(Recorded data)

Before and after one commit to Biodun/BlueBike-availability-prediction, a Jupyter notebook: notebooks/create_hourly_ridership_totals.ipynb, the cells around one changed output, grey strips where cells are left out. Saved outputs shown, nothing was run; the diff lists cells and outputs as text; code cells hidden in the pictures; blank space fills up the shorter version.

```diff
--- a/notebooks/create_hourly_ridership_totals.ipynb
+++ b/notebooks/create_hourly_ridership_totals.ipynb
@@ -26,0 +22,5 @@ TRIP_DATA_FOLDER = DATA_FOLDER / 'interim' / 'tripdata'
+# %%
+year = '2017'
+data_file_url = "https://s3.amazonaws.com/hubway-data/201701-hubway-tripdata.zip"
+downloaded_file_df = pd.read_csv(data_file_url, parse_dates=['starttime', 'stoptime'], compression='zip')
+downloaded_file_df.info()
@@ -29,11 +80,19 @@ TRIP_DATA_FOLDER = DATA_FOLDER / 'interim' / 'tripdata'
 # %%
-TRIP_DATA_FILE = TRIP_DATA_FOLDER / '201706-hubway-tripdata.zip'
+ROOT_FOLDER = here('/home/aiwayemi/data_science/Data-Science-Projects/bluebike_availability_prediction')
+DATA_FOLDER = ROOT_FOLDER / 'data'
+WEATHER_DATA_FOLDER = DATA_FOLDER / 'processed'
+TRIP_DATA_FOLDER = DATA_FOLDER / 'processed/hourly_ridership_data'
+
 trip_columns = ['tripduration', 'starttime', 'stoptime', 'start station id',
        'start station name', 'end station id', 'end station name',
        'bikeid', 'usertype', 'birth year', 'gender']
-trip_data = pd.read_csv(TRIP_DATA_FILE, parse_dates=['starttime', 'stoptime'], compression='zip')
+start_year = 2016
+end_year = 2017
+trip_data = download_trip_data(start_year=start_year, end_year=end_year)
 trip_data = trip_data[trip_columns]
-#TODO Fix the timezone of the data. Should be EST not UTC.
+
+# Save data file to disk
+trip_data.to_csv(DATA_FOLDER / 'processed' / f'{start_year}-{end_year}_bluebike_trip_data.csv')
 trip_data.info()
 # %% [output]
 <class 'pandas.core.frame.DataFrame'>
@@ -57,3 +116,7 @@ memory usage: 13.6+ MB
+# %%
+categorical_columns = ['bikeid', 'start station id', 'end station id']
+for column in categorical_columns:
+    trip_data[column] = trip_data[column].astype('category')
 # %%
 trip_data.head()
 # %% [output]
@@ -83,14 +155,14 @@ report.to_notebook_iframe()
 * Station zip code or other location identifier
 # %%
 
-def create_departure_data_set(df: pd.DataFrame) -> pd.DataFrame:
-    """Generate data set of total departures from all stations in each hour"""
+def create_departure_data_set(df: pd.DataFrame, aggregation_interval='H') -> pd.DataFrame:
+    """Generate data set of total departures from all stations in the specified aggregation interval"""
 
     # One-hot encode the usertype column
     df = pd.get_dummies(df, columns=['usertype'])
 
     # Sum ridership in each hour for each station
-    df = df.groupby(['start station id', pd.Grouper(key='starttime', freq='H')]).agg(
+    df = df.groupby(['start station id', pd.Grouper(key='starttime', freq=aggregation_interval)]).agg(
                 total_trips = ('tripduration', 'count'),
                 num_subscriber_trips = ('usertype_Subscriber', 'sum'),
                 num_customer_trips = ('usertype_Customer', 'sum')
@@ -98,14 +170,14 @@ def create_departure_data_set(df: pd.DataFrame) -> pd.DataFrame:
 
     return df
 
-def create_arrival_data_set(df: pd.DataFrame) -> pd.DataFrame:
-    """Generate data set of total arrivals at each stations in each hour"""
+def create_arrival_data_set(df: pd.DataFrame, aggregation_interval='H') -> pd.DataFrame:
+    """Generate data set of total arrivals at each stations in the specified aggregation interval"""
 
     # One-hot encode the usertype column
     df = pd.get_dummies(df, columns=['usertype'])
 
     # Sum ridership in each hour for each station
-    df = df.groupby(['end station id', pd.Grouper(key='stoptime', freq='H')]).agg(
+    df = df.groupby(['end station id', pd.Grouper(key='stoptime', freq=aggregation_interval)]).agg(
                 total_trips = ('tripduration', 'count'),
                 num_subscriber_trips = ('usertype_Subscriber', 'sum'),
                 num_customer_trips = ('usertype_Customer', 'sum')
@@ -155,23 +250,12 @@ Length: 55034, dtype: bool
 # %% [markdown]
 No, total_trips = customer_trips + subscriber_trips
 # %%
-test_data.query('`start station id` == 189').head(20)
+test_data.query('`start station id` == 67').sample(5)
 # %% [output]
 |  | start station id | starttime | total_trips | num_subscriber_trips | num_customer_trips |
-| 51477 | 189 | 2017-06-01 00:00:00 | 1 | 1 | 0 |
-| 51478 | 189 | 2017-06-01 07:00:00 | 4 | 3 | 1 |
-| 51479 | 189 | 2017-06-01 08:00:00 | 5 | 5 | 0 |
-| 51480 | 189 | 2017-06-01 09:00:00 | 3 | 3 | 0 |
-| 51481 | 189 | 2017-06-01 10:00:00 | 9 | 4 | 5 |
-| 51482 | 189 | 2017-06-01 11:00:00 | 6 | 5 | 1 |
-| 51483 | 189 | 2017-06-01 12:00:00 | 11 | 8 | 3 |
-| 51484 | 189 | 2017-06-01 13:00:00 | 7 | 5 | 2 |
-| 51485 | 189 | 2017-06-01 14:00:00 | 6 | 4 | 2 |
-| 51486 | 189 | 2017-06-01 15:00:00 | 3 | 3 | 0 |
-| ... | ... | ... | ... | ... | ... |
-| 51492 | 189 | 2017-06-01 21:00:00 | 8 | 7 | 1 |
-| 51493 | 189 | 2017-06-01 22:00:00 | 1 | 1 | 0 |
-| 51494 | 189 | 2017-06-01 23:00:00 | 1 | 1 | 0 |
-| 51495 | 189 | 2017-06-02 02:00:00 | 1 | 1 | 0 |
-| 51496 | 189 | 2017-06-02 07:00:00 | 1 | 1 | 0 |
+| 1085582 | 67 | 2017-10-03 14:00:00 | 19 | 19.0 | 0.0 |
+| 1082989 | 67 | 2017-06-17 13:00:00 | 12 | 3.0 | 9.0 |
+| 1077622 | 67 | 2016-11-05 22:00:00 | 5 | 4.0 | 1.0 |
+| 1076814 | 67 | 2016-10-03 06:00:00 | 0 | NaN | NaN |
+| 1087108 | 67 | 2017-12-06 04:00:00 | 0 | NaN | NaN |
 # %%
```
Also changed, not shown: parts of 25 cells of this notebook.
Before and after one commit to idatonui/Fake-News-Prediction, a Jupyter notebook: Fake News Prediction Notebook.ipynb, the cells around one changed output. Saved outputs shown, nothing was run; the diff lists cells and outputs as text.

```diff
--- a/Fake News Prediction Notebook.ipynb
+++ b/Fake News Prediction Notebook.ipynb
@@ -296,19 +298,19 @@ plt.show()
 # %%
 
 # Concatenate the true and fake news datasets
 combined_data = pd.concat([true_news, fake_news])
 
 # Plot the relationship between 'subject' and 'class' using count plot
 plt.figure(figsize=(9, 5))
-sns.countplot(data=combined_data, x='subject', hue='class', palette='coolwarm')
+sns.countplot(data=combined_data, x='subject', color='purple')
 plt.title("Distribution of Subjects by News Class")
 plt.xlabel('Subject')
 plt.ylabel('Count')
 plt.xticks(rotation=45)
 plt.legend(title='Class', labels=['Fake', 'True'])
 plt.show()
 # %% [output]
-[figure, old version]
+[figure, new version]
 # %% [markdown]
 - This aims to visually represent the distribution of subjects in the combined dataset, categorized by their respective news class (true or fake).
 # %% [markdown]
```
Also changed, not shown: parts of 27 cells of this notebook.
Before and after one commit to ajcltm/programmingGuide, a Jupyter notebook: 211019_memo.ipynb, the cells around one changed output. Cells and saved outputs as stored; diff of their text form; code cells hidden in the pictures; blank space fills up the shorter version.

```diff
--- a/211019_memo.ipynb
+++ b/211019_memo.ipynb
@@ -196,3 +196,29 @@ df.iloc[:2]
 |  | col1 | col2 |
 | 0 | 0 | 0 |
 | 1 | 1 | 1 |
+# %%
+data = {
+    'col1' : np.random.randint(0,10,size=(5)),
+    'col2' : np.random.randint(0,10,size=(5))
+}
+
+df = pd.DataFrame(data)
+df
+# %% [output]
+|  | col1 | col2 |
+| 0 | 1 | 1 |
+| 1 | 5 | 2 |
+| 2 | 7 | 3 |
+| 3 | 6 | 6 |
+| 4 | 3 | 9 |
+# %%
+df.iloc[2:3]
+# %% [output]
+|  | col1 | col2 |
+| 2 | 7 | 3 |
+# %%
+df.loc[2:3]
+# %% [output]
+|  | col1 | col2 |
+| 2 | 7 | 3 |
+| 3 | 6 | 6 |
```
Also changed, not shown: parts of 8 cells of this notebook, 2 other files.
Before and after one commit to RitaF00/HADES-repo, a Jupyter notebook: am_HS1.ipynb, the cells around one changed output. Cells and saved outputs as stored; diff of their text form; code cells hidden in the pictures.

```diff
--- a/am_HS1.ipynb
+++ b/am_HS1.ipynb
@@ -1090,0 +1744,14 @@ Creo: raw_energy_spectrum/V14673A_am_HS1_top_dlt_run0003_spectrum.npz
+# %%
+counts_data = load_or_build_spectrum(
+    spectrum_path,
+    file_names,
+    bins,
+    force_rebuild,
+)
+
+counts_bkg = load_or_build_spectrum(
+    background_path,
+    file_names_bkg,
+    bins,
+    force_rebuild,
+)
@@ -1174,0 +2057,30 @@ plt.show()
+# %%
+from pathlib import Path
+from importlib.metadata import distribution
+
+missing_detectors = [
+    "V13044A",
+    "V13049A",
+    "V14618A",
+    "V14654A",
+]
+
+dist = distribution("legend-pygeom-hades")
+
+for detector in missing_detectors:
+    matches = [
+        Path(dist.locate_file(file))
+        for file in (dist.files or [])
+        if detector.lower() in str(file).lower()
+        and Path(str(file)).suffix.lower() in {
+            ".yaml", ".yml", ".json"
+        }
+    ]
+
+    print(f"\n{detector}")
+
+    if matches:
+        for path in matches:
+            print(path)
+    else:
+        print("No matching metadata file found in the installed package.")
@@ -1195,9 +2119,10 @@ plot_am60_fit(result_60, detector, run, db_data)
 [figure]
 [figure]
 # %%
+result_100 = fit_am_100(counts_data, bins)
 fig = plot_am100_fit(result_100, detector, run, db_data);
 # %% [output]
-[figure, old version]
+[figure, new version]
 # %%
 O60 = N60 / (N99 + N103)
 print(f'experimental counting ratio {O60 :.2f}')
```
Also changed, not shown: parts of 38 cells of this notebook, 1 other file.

> _Action item_:
Every line above that holds "Generate" should be copied out.

> _Answer to this problem_:
-    """Generate data set of total departures from all stations in each hour"""
+    """Generate data set of total departures from all stations in the specified aggregation interval"""
-    """Generate data set of total arrivals at each stations in each hour"""
+    """Generate data set of total arrivals at each stations in the specified aggregation interval"""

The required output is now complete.